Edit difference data

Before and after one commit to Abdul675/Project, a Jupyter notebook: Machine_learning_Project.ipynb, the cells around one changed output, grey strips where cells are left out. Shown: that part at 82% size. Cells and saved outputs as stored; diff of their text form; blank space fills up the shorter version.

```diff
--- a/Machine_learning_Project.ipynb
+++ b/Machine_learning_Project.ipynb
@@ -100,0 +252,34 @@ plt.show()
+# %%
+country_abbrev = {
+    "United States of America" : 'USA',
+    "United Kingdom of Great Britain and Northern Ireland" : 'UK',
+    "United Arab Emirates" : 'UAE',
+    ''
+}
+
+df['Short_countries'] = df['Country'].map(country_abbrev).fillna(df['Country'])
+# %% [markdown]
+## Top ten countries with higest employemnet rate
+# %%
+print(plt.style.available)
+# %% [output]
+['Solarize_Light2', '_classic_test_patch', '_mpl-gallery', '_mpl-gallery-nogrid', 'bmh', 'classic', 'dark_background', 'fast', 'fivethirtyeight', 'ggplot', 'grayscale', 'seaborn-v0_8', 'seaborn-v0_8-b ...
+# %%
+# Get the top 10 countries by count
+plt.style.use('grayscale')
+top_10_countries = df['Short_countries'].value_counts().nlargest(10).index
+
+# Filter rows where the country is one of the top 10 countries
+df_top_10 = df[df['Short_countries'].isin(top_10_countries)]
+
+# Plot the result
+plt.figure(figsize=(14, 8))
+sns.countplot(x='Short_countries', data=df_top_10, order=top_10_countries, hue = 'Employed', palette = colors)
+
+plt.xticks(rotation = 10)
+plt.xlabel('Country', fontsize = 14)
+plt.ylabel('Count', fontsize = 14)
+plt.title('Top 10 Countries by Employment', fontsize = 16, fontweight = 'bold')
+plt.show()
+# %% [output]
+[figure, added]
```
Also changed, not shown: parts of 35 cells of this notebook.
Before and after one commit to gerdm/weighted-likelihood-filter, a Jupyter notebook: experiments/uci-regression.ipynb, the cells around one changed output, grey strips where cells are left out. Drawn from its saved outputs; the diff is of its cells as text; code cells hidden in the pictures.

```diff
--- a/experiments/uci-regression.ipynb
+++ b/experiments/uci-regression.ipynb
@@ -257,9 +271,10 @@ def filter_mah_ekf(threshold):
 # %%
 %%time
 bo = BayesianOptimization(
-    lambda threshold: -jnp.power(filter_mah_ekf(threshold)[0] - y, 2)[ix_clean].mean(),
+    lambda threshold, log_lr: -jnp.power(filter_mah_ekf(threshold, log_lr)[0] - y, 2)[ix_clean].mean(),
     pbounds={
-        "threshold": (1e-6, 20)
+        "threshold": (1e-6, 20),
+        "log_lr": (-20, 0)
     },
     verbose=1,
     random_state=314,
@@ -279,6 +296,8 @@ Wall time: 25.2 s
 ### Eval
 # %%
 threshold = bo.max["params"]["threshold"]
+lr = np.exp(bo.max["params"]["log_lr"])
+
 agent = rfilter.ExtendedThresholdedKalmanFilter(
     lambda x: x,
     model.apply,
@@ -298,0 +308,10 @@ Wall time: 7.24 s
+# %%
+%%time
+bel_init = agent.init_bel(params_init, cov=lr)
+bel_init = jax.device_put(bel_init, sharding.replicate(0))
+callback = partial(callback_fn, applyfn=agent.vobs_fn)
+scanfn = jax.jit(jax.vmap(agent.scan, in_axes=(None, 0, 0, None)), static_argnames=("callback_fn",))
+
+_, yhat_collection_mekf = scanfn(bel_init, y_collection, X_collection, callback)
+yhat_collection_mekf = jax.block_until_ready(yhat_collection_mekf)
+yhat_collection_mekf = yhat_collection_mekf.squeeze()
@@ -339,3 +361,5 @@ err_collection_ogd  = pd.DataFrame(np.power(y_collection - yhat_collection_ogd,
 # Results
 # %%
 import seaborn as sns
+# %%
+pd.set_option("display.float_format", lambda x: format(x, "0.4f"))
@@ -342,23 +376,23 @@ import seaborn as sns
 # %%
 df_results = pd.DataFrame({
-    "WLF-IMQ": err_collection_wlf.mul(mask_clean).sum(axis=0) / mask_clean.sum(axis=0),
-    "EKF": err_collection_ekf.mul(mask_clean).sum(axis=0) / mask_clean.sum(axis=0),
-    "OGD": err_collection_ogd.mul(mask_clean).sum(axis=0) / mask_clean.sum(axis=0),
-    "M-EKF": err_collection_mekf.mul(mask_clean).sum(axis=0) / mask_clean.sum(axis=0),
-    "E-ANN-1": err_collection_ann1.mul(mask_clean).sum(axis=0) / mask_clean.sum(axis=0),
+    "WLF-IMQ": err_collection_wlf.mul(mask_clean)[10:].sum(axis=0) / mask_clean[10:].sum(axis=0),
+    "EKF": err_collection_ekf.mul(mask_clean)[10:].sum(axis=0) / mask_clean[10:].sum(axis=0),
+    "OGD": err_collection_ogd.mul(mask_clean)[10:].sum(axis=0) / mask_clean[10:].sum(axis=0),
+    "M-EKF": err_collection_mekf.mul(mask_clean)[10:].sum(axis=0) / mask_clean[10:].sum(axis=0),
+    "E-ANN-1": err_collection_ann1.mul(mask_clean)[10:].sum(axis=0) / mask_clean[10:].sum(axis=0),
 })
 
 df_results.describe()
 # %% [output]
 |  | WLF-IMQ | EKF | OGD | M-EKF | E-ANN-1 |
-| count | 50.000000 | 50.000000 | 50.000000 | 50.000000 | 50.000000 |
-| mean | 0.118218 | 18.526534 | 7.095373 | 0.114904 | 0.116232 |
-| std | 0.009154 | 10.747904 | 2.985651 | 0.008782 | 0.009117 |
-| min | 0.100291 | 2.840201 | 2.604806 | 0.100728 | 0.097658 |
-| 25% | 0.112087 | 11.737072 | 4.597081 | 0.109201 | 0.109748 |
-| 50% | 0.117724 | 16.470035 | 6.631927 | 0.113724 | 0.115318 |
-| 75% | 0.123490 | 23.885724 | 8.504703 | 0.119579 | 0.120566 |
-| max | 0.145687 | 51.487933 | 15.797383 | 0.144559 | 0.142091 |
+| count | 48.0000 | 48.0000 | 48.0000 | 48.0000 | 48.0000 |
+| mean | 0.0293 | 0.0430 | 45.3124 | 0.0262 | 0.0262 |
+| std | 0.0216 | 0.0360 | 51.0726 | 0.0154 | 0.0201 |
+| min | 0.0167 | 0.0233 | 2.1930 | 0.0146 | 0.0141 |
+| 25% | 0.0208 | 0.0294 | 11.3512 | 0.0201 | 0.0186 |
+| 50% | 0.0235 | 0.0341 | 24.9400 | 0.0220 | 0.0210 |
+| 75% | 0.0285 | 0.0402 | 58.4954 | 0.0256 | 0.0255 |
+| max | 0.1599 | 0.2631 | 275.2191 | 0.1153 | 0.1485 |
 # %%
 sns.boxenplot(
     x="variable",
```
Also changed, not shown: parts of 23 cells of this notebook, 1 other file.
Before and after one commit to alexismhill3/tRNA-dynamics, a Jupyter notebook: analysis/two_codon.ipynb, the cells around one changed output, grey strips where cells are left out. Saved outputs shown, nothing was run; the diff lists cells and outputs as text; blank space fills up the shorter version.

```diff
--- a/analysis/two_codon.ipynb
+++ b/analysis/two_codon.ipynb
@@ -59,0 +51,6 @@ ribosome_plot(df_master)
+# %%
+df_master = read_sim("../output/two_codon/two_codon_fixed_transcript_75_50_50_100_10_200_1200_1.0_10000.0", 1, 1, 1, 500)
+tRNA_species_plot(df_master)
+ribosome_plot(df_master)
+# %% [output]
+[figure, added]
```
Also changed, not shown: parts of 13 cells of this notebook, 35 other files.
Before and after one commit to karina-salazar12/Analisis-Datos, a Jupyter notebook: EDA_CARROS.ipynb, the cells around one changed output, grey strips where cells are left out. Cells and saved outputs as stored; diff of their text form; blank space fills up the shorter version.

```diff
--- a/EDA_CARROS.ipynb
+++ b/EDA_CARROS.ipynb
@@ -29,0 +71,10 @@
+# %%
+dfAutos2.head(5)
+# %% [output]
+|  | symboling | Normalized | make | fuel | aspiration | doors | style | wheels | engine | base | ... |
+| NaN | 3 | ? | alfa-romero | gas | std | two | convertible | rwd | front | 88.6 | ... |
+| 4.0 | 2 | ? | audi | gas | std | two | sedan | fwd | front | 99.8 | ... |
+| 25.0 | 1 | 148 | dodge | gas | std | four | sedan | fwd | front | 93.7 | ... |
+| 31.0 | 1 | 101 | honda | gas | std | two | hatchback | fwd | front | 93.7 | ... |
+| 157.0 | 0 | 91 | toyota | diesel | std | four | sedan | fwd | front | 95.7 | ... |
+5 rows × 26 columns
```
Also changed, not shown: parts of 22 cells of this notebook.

→ WHAT YOU WILL DO
Among the records above, determine how many lines contain "other", then report the number only.

→ ANSWER
2